Many will tell you that exhibitions are not a media platform but Jacqui Reynolds makes the case for seriously considering them for marketing purposes.
What does a cherry picker, a fascia and backlighting have in common? These are some of the bizarre words exhibition industry people use in their daily lives. Every industry has its own jargon and the exhibition space is no different. For decades the world of exhibitions has been largely misunderstood by marketers who’ve steered towards more accessible, ‘easier’ forms of company promotion but this seems to be changing in South Africa.
Over the past century, exhibitions have developed from mass-audience agricultural and entertainment fairs into highly specialised trade and consumer events. The concept of exhibitions, developed in Europe and the continent, is still home to major international trading events. Did you know that the Eiffel Tower was constructed to mark the opening of the International Exhibition of Paris in 1889? Did you know that Germany rebuilt its economy after World War II through the medium of exhibitions?
In South Africa, the role of exhibitions has increased significantly in recent years with notable growth occurring since 1994. Political change, new venues and an increased awareness of exhibitions as a marketing medium are the three primary factors contributing to the development of the industry.
According to UFI – the global association of the exhibition industry – the 2014 Global Barometer survey, canvassing 55 countries, showed that the outlook for the industry is positive.

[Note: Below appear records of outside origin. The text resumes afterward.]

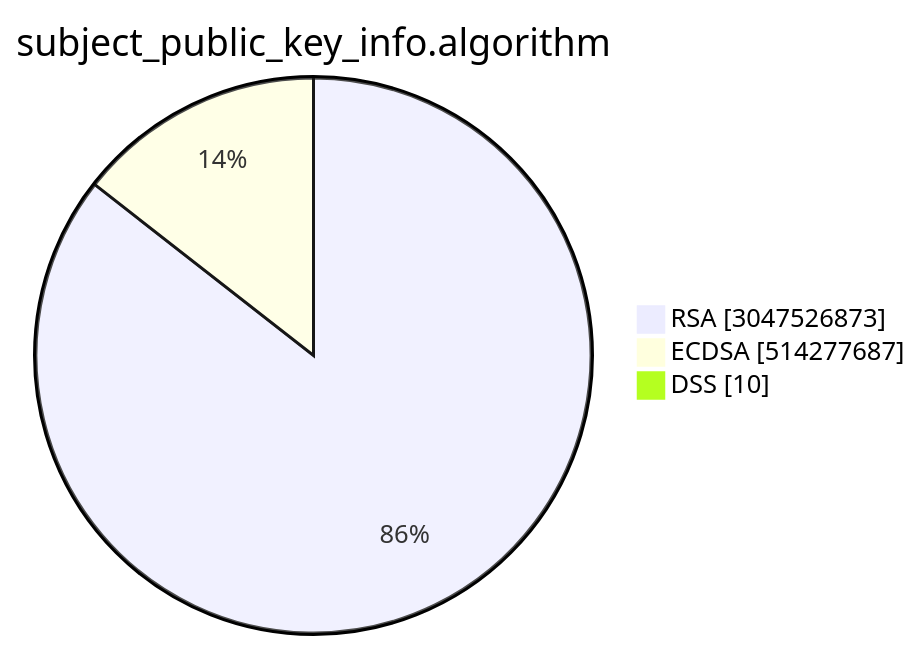
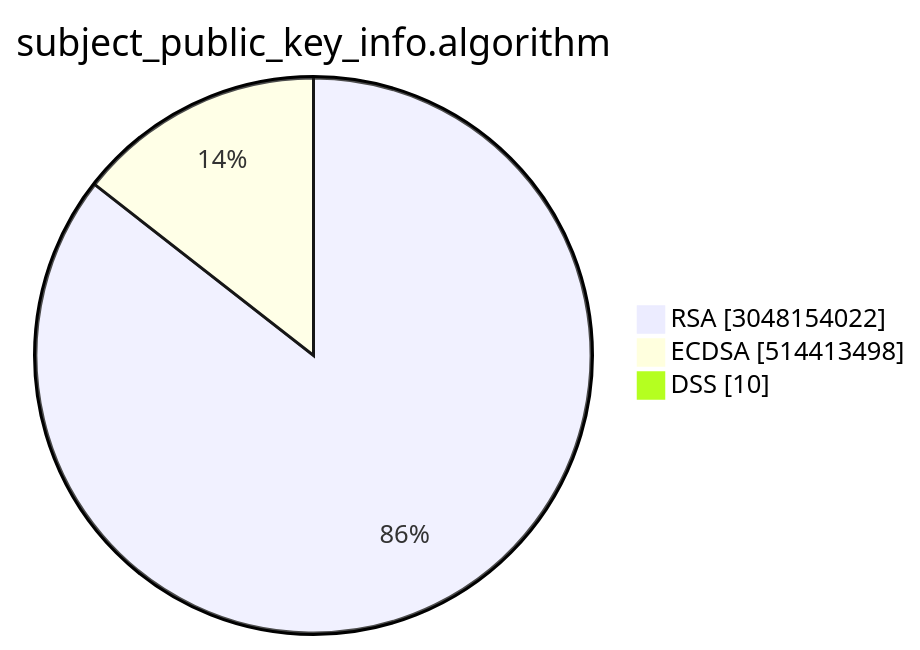
Before and after one commit to christiankrug/ctmonitor_visualization: the second of 15 diagrams in TOTAL/README.md, drawn with Mermaid. The commit also changed other lines of this file, not shown here.

````diff
--- a/TOTAL/README.md
+++ b/TOTAL/README.md
@@ -6,7 +6,7 @@
 ```mermaid
 pie showData
 title subject_public_key_info.algorithm
-"RSA" :3047526873
-"ECDSA" :514277687
+"RSA" :3048154022
+"ECDSA" :514413498
 "DSS" :10
 ```
````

The majority of companies in all regions declared turnover increases and most respondents (aside from Europe) have a sense that the recent economic crisis is no longer impacting on their business. South Africa is particularly optimistic about the year ahead, with 90% of companies surveyed projecting an increase in turnover for 2015.

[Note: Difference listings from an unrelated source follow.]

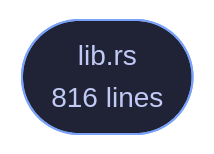
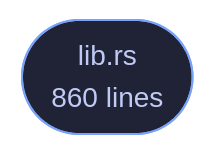
Before and after one commit to tilas01/veilvoice: the diagram in crates/veilvoice-gnupg/README.md, drawn with Mermaid. The commit also changed other lines of this file and 14 other files, not shown here.

````diff
--- a/crates/veilvoice-gnupg/README.md
+++ b/crates/veilvoice-gnupg/README.md
@@ -107,6 +107,6 @@
 ```mermaid
 %%{init: {"theme":"base","themeVariables":{"background":"#1a1b26","primaryColor":"#1f2335","primaryTextColor":"#c0caf5","primaryBorderColor":"#7aa2f7","secondaryColor":"#16161e","tertiaryColor":"#16161e","lineColor":"#737aa2","textColor":"#c0caf5","mainBkg":"#1f2335","nodeBorder":"#7aa2f7","clusterBkg":"#16161e","clusterBorder":"#2f3549","fontFamily":"ui-monospace, SFMono-Regular, Consolas, monospace","fontSize":"14px"}}}%%
 flowchart TD
-    n_lib(["lib.rs<br/>816 lines"])
+    n_lib(["lib.rs<br/>860 lines"])
     click n_lib href "https://github.com/tilas01/veilvoice/blob/main/crates/veilvoice-gnupg/src/lib.rs" "open the source"
 ```
````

So, how do you know if exhibitions are right for your business? Exhibitions and events are the best medium for face-to-face communication and direct networking opportunities. This personal time with industry colleagues and clients means you can have a conversation with your customers. Exhibitions give exhibitors exposure and an opportunity to interact with customers about their product and to understand customer needs.
While adverts, telesales and direct mail tend to intrude on customers’ time, those who come to an exhibition have already made the decision to give their time, have done their research and are often ready to buy.
Exhibitions come in all shapes and sizes but the two main types are trade shows and consumer shows. Sometimes referred to as the MICE industry (meetings, incentives, conferences and exhibitions) or ‘business tourism’, exhibitions in South Africa are part of the business events industry.
While there are many fly-by-night companies who believe they’ll make their fortune by organising a show, few succeed. This specialised industry is divided into companies that organise the shows, the venues that host the events and the myriad of suppliers providing their expertise, which combine to create a highly interactive marketing platform.
Exhibitions are a focused field of marketing, not widely understood and not easy to study. Most marketing courses and textbooks give little more than a short chapter on the medium, meaning that knowledge has to be gained through experience and dedication.
Exhibitions and conferences are often grouped together, as the two are allied and have similar characteristics. Yet, for people working in the industry, this combination is only applicable for a confex (an exhibition alongside a conference). Where there is a gathering of people from the same industry for a conference, an adjacent exhibition provides a good platform to distribute marketing material, promote products and to assess competitors. Self-sustaining exhibitions can carry a large portion of a confex budget. Consumer shows tend towards stand-alone exhibitions catering for families and groups as social outings, a separate entity to conferences.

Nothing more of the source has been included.